Tips from Ms. Maryse Gendron:


The resumé is the starting point of your job search process. It should be perfect, that is, always relevant to the specific job offer. The CV must be written and adapted to the tasks description, but keep in mind that the CV is only one of the steps of a job search process.

You should not put too much information in a resumé, especially if it is not adding value to the objective of being called for an interview.

Recruiters do not have the time to read and decode all the information provided in a CV, so you must be concise. A good way to do this while creating value is to mention numbers: How many people were you managing? What was the size of the project, its budget? How many users did the delivered software from your project affect? What was the net income that resulted from your project?


Tips from Ms. Christiana Simonsen (extracted from Guide pratique de recherche d'emploi, Emploi-Québec, 2013): 

Some advice:

  • Be brief (one to two pages maximum). Employers receive a huge amount of CVs and put aside those that are too long.
  • Carefully choose your words. Use simple vocabulary you are comfortable with.
  • Write positive sentences and action verbs such as manage, analyze, compile, lead, and inform.
  • Give only truthful information. Verify that your contact information is correctly typed (telephone number, e-mail).

Errors to avoid:
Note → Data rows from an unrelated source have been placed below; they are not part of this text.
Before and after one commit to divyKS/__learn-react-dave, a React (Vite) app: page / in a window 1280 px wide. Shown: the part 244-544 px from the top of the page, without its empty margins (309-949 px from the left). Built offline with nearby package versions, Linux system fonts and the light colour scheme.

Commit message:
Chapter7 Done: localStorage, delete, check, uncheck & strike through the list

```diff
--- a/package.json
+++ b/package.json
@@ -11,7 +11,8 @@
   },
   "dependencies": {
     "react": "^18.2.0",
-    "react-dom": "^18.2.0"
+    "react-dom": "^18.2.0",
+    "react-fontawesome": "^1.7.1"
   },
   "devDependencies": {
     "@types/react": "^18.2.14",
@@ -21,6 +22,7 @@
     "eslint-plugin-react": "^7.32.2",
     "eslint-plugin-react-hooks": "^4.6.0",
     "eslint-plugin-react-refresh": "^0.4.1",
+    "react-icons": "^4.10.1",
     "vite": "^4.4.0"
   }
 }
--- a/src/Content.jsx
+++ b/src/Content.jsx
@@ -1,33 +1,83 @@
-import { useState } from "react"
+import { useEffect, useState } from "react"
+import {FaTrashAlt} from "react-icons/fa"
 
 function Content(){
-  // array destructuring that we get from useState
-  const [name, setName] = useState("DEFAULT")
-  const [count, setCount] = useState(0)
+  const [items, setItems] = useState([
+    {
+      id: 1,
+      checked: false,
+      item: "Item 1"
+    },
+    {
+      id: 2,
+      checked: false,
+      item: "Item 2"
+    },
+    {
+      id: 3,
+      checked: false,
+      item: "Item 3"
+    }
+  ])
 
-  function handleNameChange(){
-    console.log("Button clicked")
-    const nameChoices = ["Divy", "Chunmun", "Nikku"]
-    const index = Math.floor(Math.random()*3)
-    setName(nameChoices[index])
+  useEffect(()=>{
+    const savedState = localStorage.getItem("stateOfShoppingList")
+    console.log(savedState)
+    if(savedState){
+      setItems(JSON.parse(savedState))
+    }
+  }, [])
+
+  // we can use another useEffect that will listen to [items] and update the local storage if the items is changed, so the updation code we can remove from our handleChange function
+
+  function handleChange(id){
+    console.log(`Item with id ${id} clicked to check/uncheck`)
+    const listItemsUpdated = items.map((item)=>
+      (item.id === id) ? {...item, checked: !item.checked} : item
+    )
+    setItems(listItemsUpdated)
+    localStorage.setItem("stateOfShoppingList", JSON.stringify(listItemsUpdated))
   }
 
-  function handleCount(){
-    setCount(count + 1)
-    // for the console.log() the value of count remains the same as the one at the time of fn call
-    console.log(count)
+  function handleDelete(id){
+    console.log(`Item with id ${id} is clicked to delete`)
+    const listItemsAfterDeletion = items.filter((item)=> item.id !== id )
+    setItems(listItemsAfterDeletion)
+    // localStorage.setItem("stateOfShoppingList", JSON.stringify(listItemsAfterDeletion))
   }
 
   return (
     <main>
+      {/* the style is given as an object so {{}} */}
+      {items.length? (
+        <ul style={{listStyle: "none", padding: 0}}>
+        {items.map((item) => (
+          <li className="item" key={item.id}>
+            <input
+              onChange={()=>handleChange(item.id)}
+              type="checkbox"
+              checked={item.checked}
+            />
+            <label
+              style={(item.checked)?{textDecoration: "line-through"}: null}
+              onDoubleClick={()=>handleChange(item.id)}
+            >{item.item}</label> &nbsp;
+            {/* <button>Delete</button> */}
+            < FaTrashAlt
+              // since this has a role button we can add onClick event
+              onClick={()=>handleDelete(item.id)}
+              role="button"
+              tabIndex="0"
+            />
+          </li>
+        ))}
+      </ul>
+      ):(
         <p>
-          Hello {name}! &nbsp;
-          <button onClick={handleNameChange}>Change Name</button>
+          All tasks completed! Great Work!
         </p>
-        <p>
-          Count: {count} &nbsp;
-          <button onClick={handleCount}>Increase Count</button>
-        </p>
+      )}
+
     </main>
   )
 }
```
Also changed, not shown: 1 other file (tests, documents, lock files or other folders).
  • Spelling, grammar and syntax mistakes may suggest a lack of professionalism.
  • Have your CV corrected by a person that masters the language in which you are writing the CV.
  • Inconsistency in the layout of the CV may lead the reader to believe that there is confusion in your mind. Clearly delimit each section (professional objective, education, professional experience, volunteer work etc.). Do not contradict yourself.
  • Avoid using humor; it may give the impression that you lack seriousness.

Tips from Ms. Jessica Glazer: